WHAT IS BEING ASKED:
Each line of the material holding the word "game" must be identified and copied.

STUDY MATERIAL:
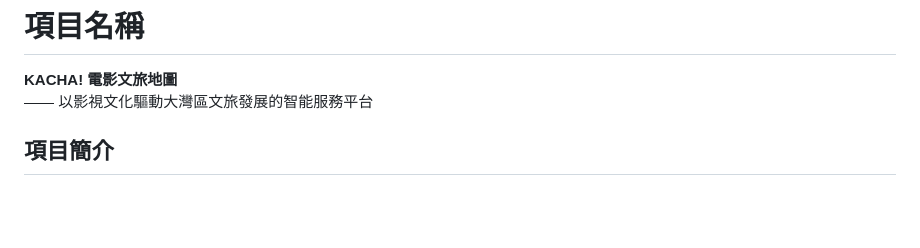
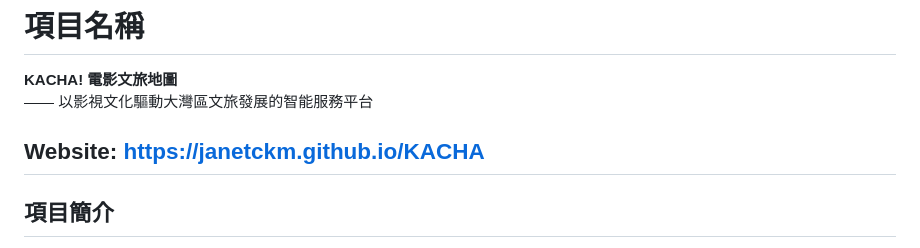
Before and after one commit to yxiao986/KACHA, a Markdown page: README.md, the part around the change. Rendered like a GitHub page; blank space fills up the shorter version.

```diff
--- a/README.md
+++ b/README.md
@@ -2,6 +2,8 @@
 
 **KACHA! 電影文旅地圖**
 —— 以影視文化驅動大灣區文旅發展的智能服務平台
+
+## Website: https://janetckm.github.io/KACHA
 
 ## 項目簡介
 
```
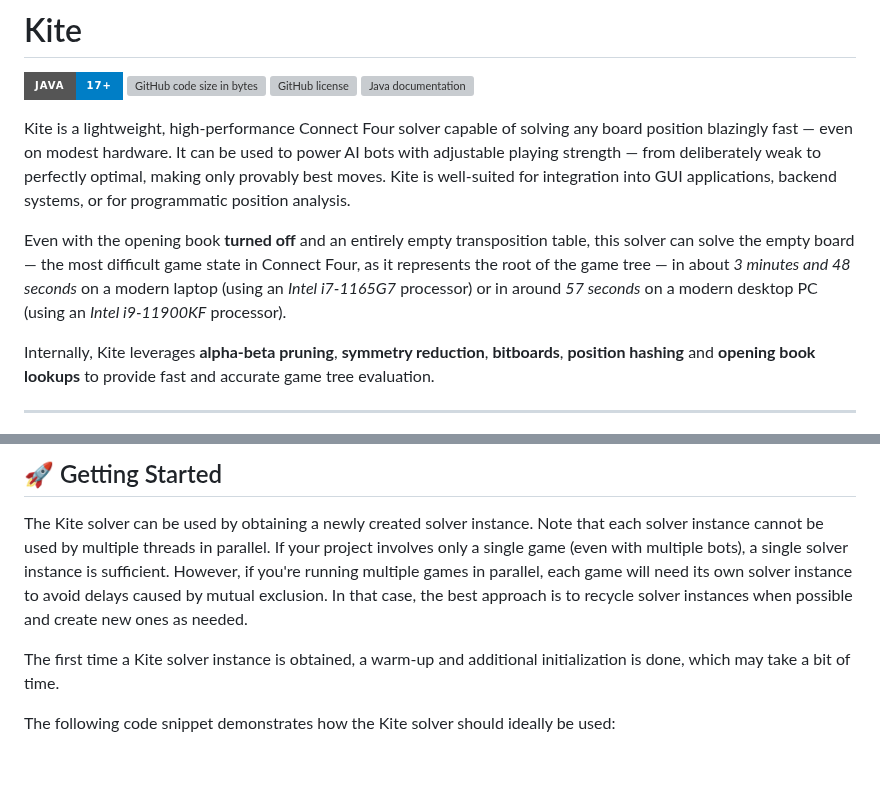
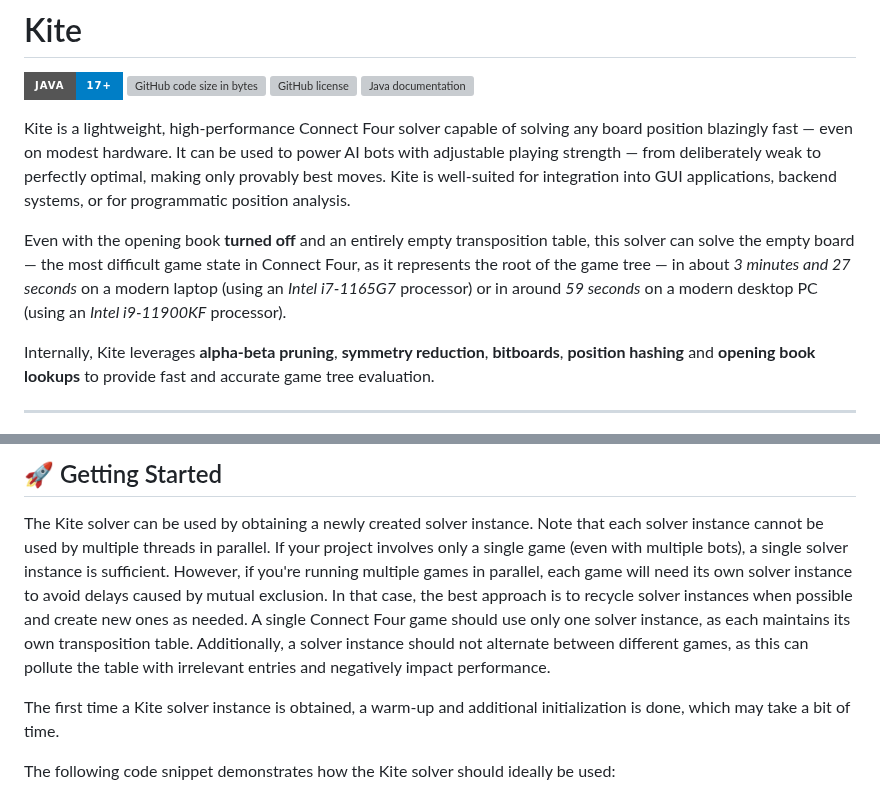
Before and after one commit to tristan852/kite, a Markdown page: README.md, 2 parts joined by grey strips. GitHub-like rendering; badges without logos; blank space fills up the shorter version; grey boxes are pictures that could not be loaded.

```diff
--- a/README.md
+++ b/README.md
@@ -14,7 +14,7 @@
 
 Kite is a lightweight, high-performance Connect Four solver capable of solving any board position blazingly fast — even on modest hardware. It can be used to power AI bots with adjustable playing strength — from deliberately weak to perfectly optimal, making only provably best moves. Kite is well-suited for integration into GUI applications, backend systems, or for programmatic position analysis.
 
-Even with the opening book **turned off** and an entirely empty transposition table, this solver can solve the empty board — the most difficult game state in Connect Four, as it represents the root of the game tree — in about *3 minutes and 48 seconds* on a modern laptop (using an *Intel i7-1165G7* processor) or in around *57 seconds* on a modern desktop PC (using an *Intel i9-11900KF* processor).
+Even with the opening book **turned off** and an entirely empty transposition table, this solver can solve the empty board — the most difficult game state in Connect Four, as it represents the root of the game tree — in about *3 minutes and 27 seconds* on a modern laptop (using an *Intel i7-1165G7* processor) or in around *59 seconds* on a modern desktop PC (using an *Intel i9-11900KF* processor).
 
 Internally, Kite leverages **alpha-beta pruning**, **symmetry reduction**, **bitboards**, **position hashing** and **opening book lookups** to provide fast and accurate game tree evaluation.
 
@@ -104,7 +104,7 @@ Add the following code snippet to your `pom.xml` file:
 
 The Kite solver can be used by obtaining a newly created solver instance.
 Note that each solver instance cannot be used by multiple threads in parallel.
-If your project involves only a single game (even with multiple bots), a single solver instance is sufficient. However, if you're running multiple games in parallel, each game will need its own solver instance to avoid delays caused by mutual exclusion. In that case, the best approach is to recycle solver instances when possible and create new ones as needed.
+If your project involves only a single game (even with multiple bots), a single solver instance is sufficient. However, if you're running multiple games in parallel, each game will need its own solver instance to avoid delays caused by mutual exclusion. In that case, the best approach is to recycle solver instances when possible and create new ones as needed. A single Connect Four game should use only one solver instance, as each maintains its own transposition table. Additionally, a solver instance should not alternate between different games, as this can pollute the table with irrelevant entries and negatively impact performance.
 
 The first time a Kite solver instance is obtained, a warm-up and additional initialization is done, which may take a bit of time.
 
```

SOLUTION TO THIS TASK:
-Even with the opening book **turned off** and an entirely empty transposition table, this solver can solve the empty board — the most difficult game state in Connect Four, as it represents the root of the game tree — in about *3 minutes and 48 seconds* on a modern laptop (using an *Intel i7-1165G7* processor) or in around *57 seconds* on a modern desktop PC (using an *Intel i9-11900KF* processor).
+Even with the opening book **turned off** and an entirely empty transposition table, this solver can solve the empty board — the most difficult game state in Connect Four, as it represents the root of the game tree — in about *3 minutes and 27 seconds* on a modern laptop (using an *Intel i7-1165G7* processor) or in around *59 seconds* on a modern desktop PC (using an *Intel i9-11900KF* processor).
 Internally, Kite leverages **alpha-beta pruning**, **symmetry reduction**, **bitboards**, **position hashing** and **opening book lookups** to provide fast and accurate game tree evaluation.
-If your project involves only a single game (even with multiple bots), a single solver instance is sufficient. However, if you're running multiple games in parallel, each game will need its own solver instance to avoid delays caused by mutual exclusion. In that case, the best approach is to recycle solver instances when possible and create new ones as needed.
+If your project involves only a single game (even with multiple bots), a single solver instance is sufficient. However, if you're running multiple games in parallel, each game will need its own solver instance to avoid delays caused by mutual exclusion. In that case, the best approach is to recycle solver instances when possible and create new ones as needed. A single Connect Four game should use only one solver instance, as each maintains its own transposition table. Additionally, a solver instance should not alternate between different games, as this can pollute the table with irrelevant entries and negatively impact performance.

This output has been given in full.